4 July 2018

Businesses across the UK are running out of patience with politicians, at least according to the British Chambers of Commerce (BCC) which has published 23 issues where clarity is urgently needed and pointed out that the Government has made progress on just two.

These are the “top real-world questions” being asked about Brexit, the BCC claims, and answers are urgently needed so that firms can plan their trade following the UK’s departure from the EU.

Director General Adam Marshall said: “Businesses have every right to speak out when it is abundantly clear that the practical questions affecting the competitiveness of their firms and the livelihoods of millions of people remain unanswered.”

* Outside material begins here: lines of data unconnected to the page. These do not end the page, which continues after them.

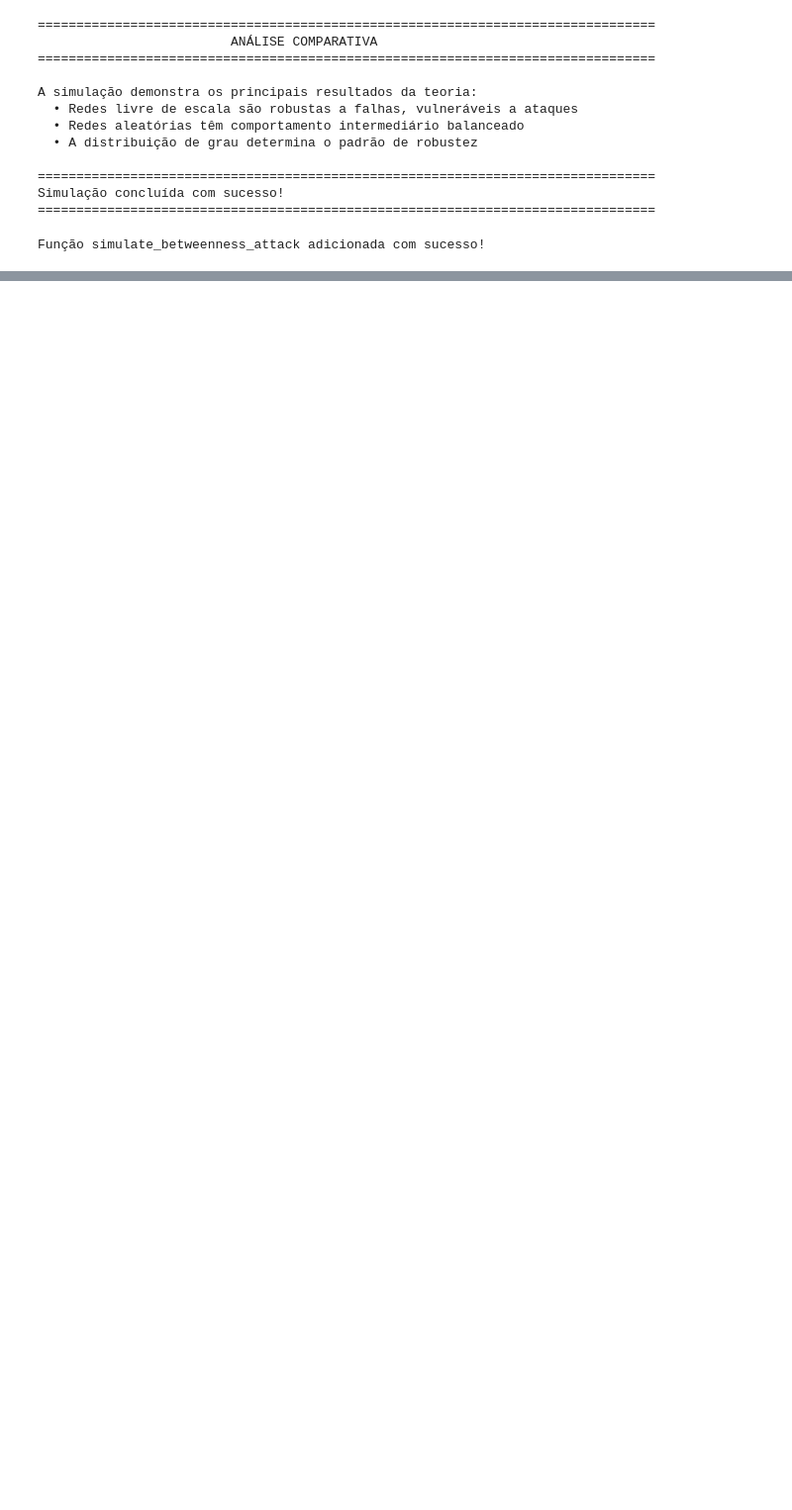
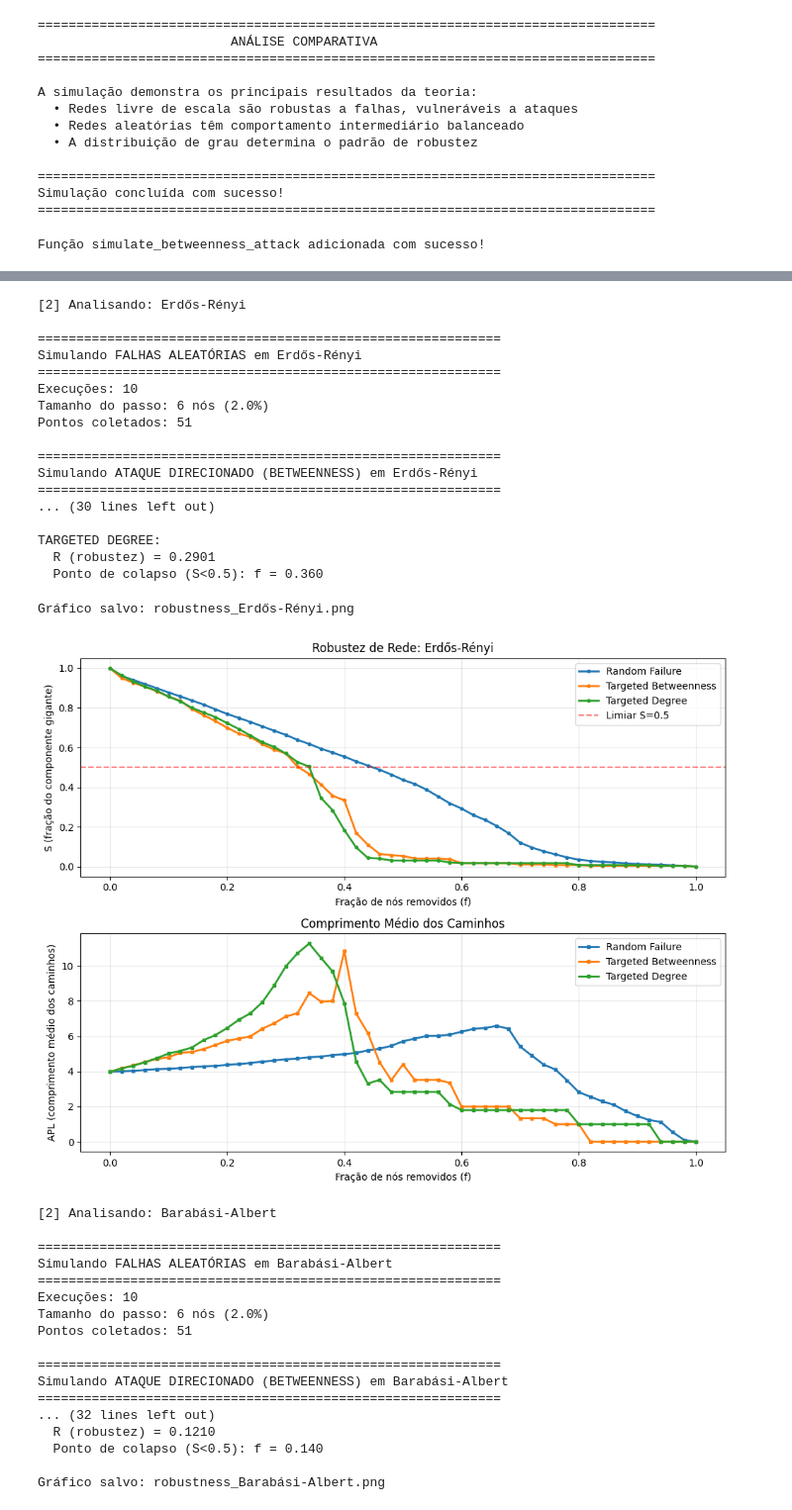
Before and after one commit to brunolmars/Trabalho-Teoria-de-Grafos-, a Jupyter notebook: simulador_robustez_redes.ipynb, the cells around one changed output, grey strips where cells are left out. Shown at 99% size. Saved outputs shown, nothing was run; the diff lists cells and outputs as text; code cells hidden in the pictures; blank space fills up the shorter version.

```diff
--- a/simulador_robustez_redes.ipynb
+++ b/simulador_robustez_redes.ipynb
@@ -596,0 +549,68 @@ Gráfico salvo: robustness_Erdős-Rényi.png
+# %%
+NetworkRobustnessSimulator.simulate_betweenness_attack = simulate_betweenness_attack
+
+# Define graphs and all_simulators globally, similar to how they were in main()
+# Assumes G_random, G_scale_free, G_small_world are already defined from previous cells.
+graphs = [
+    (G_random, "Erdős-Rényi"),
+    (G_scale_free, "Barabási-Albert"),
+    (G_small_world, "Watts-Strogatz")
+]
+all_simulators = []
+
+for G, name in graphs:
+    print(f"\n[2] Analisando: {name}")
+
+    simulator = NetworkRobustnessSimulator(G, name)
+
+    # Falhas aleatórias
+    simulator.simulate_random_failure(num_runs=10, step_fraction=0.02)
+
+    # Ataque por betweenness (AGORA RODA PARA TODOS!)
+    simulator.simulate_betweenness_attack(num_runs=1, step_fraction=0.02)
+
+    # Ataque direcionado por grau (já existia)
+    simulator.simulate_targeted_attack(centrality_type='degree', num_runs=1, step_fraction=0.02)
+
+    # Resumo e gráfico
+    simulator.display_summary()
+    simulator.plot_results()
+
+    all_simulators.append(simulator)
+# %% [output]
+[2] Analisando: Erdős-Rényi
+
+============================================================
+Simulando FALHAS ALEATÓRIAS em Erdős-Rényi
+============================================================
+Execuções: 10
+Tamanho do passo: 6 nós (2.0%)
+Pontos coletados: 51
+
+============================================================
+Simulando ATAQUE DIRECIONADO (BETWEENNESS) em Erdős-Rényi
+============================================================
+... (30 lines left out)
+
+TARGETED DEGREE:
+  R (robustez) = 0.2901
+  Ponto de colapso (S<0.5): f = 0.360
+Gráfico salvo: robustness_Erdős-Rényi.png
+[figure, added]
+[2] Analisando: Barabási-Albert
+
+============================================================
+Simulando FALHAS ALEATÓRIAS em Barabási-Albert
+============================================================
+Execuções: 10
+Tamanho do passo: 6 nós (2.0%)
+Pontos coletados: 51
+
+============================================================
+Simulando ATAQUE DIRECIONADO (BETWEENNESS) em Barabási-Albert
+============================================================
+... (32 lines left out)
+  R (robustez) = 0.1210
+  Ponto de colapso (S<0.5): f = 0.140
+
+Gráfico salvo: robustness_Barabási-Albert.png
```
Also changed, not shown: parts of 3 cells of this notebook.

With barely nine months go to until Brexit day, he points out, the country is little closer to the answers businesses need than it was the day after the referendum.

The BCC accepts that there have been assurances on the status of EU nationals in the UK workforce and on the industrial standards regime so gives these two issues amber status.

However, the signal is still set on red for a range of other matters including:

  • Tax: will a business need to pay VAT on goods at point of import and will services firms need to be registered in every EU Member State where it has clients?

  • Tariffs: what Rules of Origin will firms have to comply with to receive preferential tariff rates?

  • Customs: will goods be subject to new procedures and therefore delayed at border checkpoints?

  • Regulation: will checks on goods conducted in the UK be recognised by the EU?

  • Mobility: will employers be able to transfer staff between the EU and the UK using the same processes as currently?

  • R&D: will UK businesses be able to participate in EU projects after 2020?

With the time running out ahead of the UK’s exit from the EU, Mr Marshall warns, business patience is reaching breaking point.

Hitting back at politicians who have criticised businesses for speaking out on Brexit, he concluded: “These are not ‘siren voices’ or special interests. They are the practical, real-world concerns of businesses of every size and sector, in every part of the UK.”